Sometimes you have to dig a little deeper than the headline to find out what really happened.
You know, like what’s suggested by the television title “True Hollywood Story,” or the BBC’s “Real Story.”
Sometimes getting the real scoop simply satisfies one’s curiosity and is more entertainment than anything else. But, at other times, digging deeper into a subject can help one draw an important conclusion that may affect one’s life — or investments.
For example, consider this August 18 Washington Post headline:
U.S. stocks hit record high, ending shortest bear market in history
That headline was referring to the S&P 500 index. Of course, it suggests that a new rip-roaring bull market may be at hand. A new investor might say, “It’s time to jump into the market with both feet.”
Now, look at this August 22 CNBC headline:
The S&P 500′s return to a record doesn’t tell the full story with 60% of stocks still with losses
Ah, this puts a whole new twist on the index returning to a record high. Of course, it suggests that the rally is not “deep,” given it’s being driven by less than the half of the index’s components. That’s important information for an investor.
Elliott Wave International’s August 21 U.S. Short Term Update, a thrice weekly publication which provides near-term forecasts for major U.S. financial markets, dug even deeper into the behavior of the stock market:
The S&P made a new high today, but the push was attended by negative breadth and negative up/down volume. While the S&P rallied 0.34% today (11.65 points), 56% of the index’s issues closed down for the day and just 44% closed up. The new high was attended by Big Board advancing volume of just 33.6% and declining volume of 66.4%. According to SentimenTrader.com, the volume measures were the worst ever for a 0.34% rally dating back to 1962.
Indeed, Elliott Wave International’s market experts regularly review more than 100 technical indicators in their analytical work.
As you might imagine, the single most important factor to be considered when making a stock market forecast is the Elliott wave model.
This quote from the book, Elliott Wave Principle: Key to Market Behavior, by Frost & Prechter, provides insight:
In markets, progress ultimately takes the form of five waves of a specific structure. Three of these waves, which are labeled 1, 3 and 5, actually effect the directional movement. They are separated by two countertrend interruptions, which are labeled 2 and 4. The two interruptions are apparently a requisite for overall directional movement to occur.
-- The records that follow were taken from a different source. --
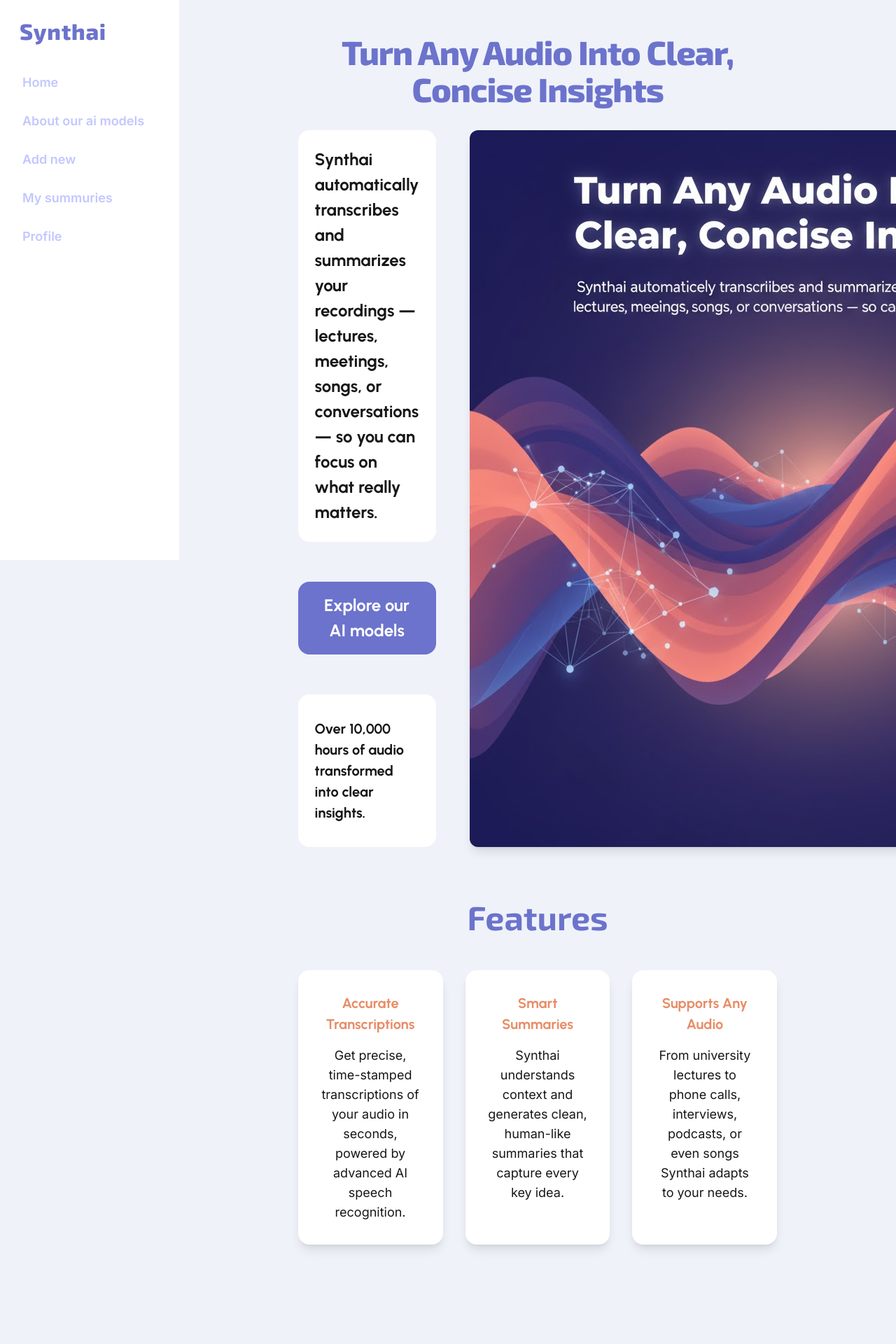
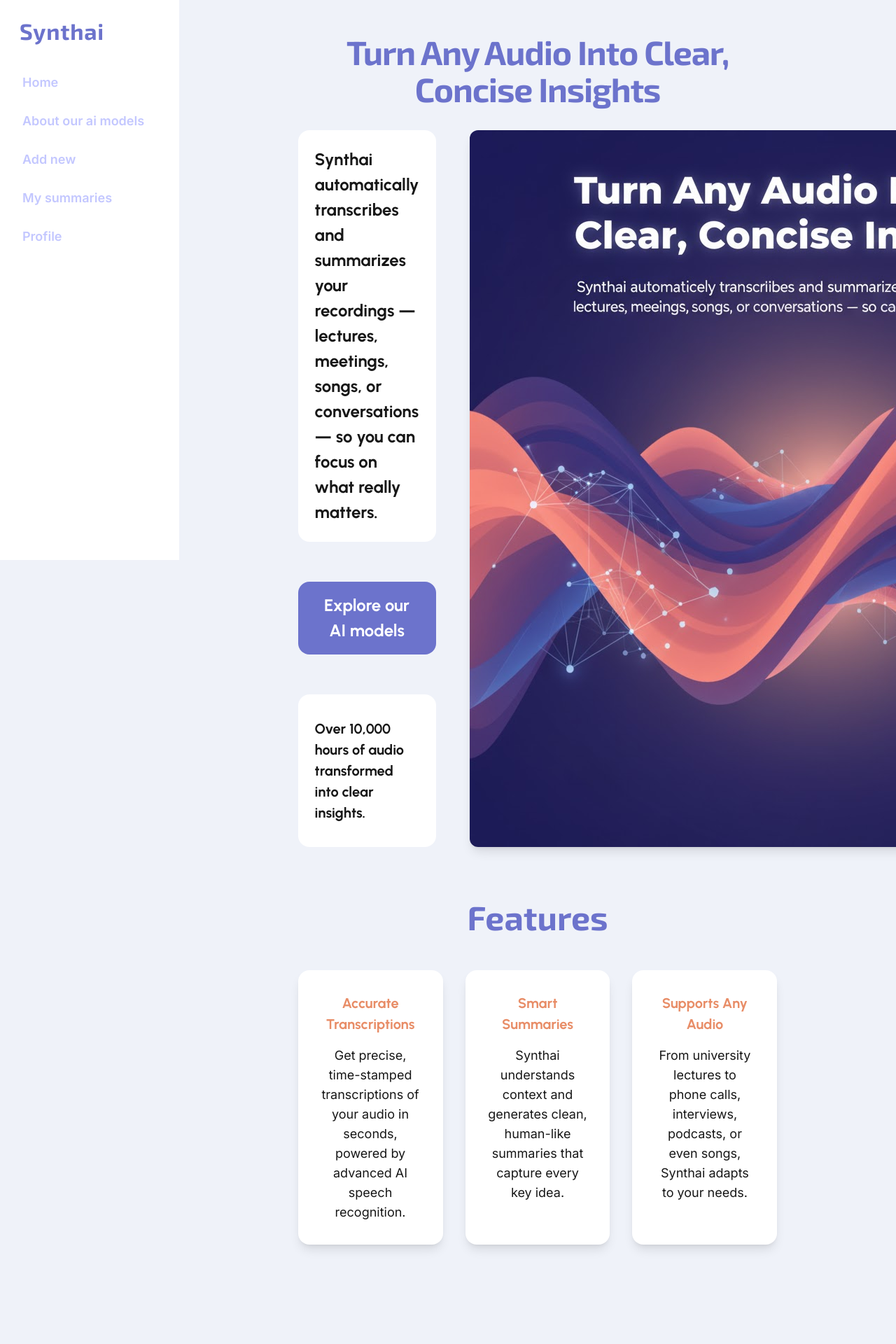
Before and after one commit to fabilier228/ai.synthai.src.frontend, a Next.js app: page / in a window 1280 px wide. Shown: the top 1920 px of the page at 70% size. Built offline with nearby package versions, Linux system fonts and the light colour scheme.

Commit message:
pr comments resolved

```diff
--- a/src/components/FeatureSection.tsx
+++ b/src/components/FeatureSection.tsx
@@ -17,7 +17,7 @@
     title: "Supports Any Audio",
     titleClass: "text-secondary",
     content:
-      "From university lectures to phone calls, interviews, podcasts, or even songs Synthai adapts to your needs.",
+      "From university lectures to phone calls, interviews, podcasts, or even songs, Synthai adapts to your needs.",
   },
 ];
 
@@ -36,7 +36,7 @@
             <h3 className={`text-h4 font-heading mb-4 ${f.titleClass}`}>
               {f.title}
             </h3>
-            <p className="text-body_md md:text-body_lg  font-snas text-text">{f.content}</p>
+            <p className="text-body_md md:text-body_lg  font-sans text-text">{f.content}</p>
           </div>
         ))}
       </div>
--- a/src/components/Header.tsx
+++ b/src/components/Header.tsx
@@ -12,7 +12,7 @@
       {/* Desktop sidebar */}
       <aside className="hidden md:flex flex-col w-64 h-screen bg-surface fixed top-0 left-0 z-[101] p-6">
         <div className="pl-1">
-          <span className="block text-primary text-styled_md font-extrabold tracking-wide text-left leading-tight font-styled text-h1">
+          <span className="block text-primary text-styled_md  tracking-wide text-left leading-tight font-styled">
             Synthai
           </span>
         </div>
--- a/src/components/Navbar.tsx
+++ b/src/components/Navbar.tsx
@@ -57,7 +57,7 @@
           href="#"
           className="text-primary_muted hover:text-primary transition-colors text-btn_sm mb-1 py-2 px-2"
         >
-          My summuries
+          My summaries
         </a>
         <a
           href="#"
--- a/src/components/TopSection.tsx
+++ b/src/components/TopSection.tsx
@@ -36,7 +36,7 @@
     <div className="w-full flex flex-col items-center px-4">
       {/* DESKTOP */}
       <h1
-        className="hidden md:block w-full font-extrabold text-styled_lg font-styled leading-[110%] tracking-tight text-center text-primary mt-12 max-w-none"
+        className="hidden md:block w-full text-styled_lg font-styled leading-[110%] tracking-tight text-center text-primary mt-12 max-w-none"
       >
         Turn Any Audio Into Clear, Concise Insights
       </h1>
--- a/tailwind.config.mjs
+++ b/tailwind.config.mjs
@@ -1,4 +1,3 @@
-import { lineHeight } from '@mui/system';
 
 /** @type {import('tailwindcss').Config} */
 const config = {
```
[Ralph N.] Elliott noted three consistent aspects of the five-wave form. They are: Wave 2 never moves beyond the start of wave 1; wave 3 is never the shortest wave; wave 4 never enters the price territory of wave 1.
R.N. Elliott did not specifically say that there is only one overriding form, the “five-wave” pattern, but that is undeniably the case. At any time, the market may be identified as being somewhere in the basic five-wave pattern at the largest degree of trend. Because the five-wave pattern is the overriding form of market progress, all other patterns are subsumed by it.
If you are interested in learning more about the Elliott wave method of analyzing and forecasting financial markets, know that Elliott Wave International has made the online version of Elliott Wave Principle: Key to Market Behavior, available to you for free.
The only requirement is a Club EWI membership. Club EWI is the world’s largest Elliott wave educational community and is free to join. There are no obligations as a Club EWI member.
Start reading the Wall Street classic for free by following this link: Elliott Wave Principle: Key to Market Behavior.
This article was syndicated by Elliott Wave International and was originally published under the headline S&P 500: Revealing the “Real” Story About the Record High. EWI is the world’s largest market forecasting firm. Its staff of full-time analysts led by Chartered Market Technician Robert Prechter provides 24-hour-a-day market analysis to institutional and private investors around the world.